“We are a multidisciplinary team,” Dr. Jones said. “The NIH is really interested in teams of people who work together from different specialties. Gone are the days when someone says, ‘I’m an OB-GYN so I’m just going to focus on that,’ without thinking about psychology, infectious disease or other specialties.” Nutritionists and dentists are also part of the STAR teams in Miami and at the other study sites in Atlanta; Washington, D.C.; Birmingham, Alabama/Jackson, Mississippi; and Chapel Hill, North Carolina.
Co-author Margaret A. Fischl, M.D., professor of medicine at the Miller School, is working with Dr. Alcaide and Dr. Jones on another NIH-funded HIV study. That seven-year initiative will track cardiovascular and pulmonary disease as well as other non-infectious conditions that people with HIV – both women and men – experience as they age.
Now that HIV has evolved primarily into a chronic disease, standards of care are needed to guide prevention, diagnosis and management of young women living with HIV. “We want to learn how we can help these young women lead healthy, productive lives – and reach their life expectancy and beyond,” Dr. Potter said.
The ultimate goal, as with any HIV research, “is aiming toward ending the epidemic,” Dr. Jones said. “We always have to say that success for us is we’re out of a job.”
STAR enrollment is set to start in spring 2020. For more information or to refer a potential candidate, contact the Miller School Infectious Diseases Research Unit at (305) 243-5435.
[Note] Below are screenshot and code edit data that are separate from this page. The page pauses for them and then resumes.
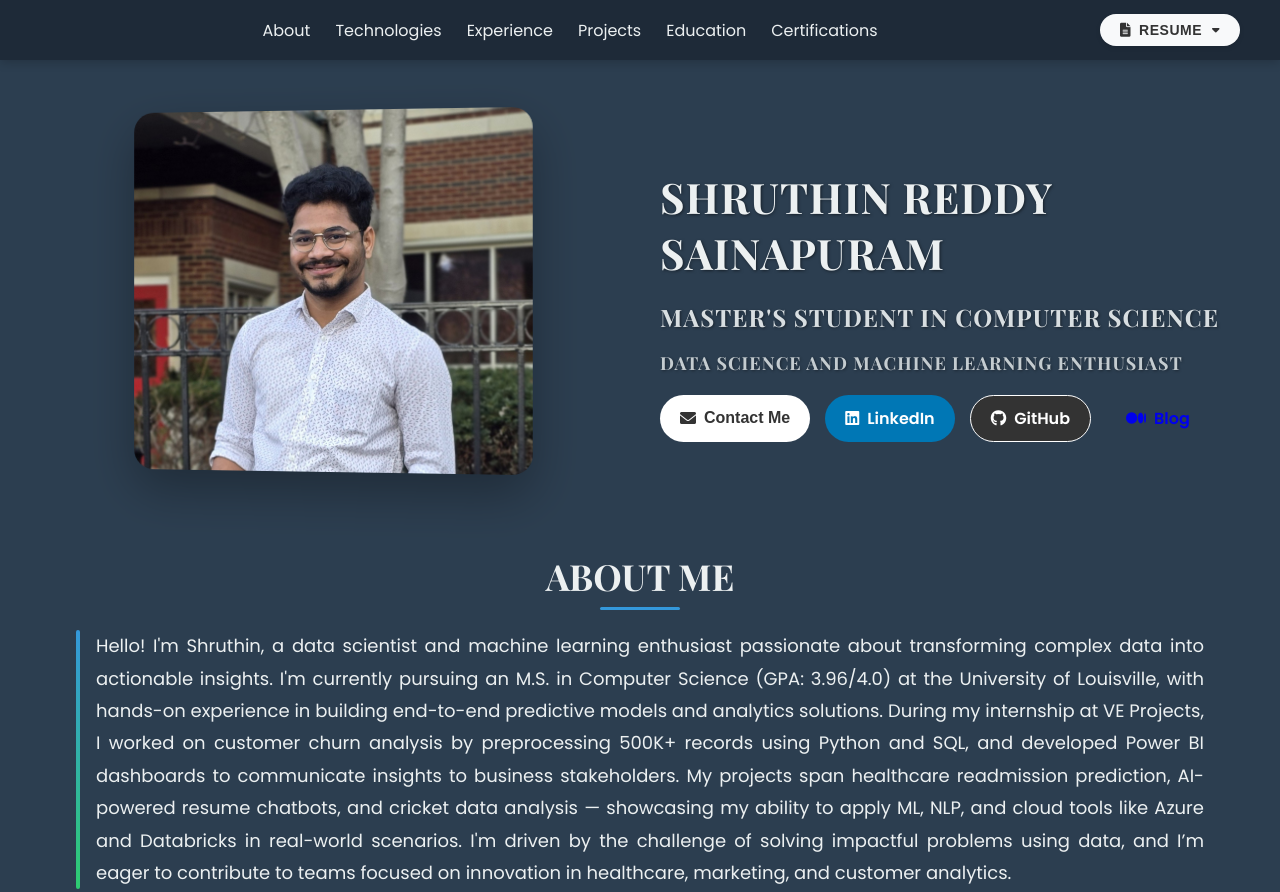
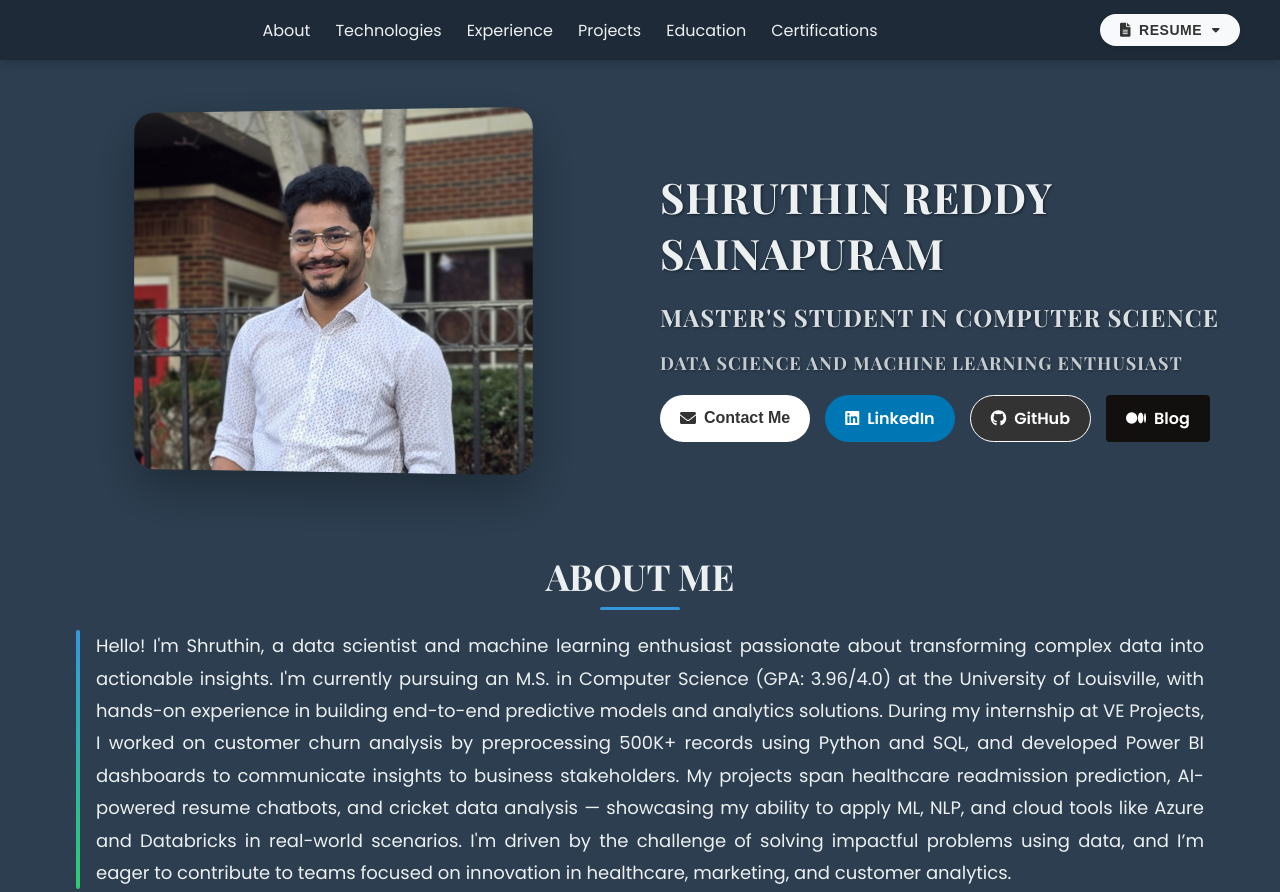
Before and after one commit to shruthin4/shruthin4.github.io, a plain HTML site: page index.html in a window 1280 px wide. Shown: the top 892 px of the page. Drawn offline with nearby package versions, Linux system fonts and the light colour scheme.

Commit message:
Update styling.css

```diff
--- a/static/styling.css
+++ b/static/styling.css
@@ -1088,3 +1088,20 @@ footer {
         right: -30px;
     }
 }
+
+
+.medium-btn {
+    background-color: #12100E;
+    color: white;
+    border-radius: 4px;
+    padding: 10px 20px;
+    display: inline-flex;
+    align-items: center;
+    justify-content: center;
+    text-decoration: none;
+    transition: all 0.3s ease;
+}
+
+.medium-btn:hover {
+    background-color: #292827;
+}
```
The NIH Eunice Kennedy Shriver National Institute of Child Health & Human Development is funding the STAR study.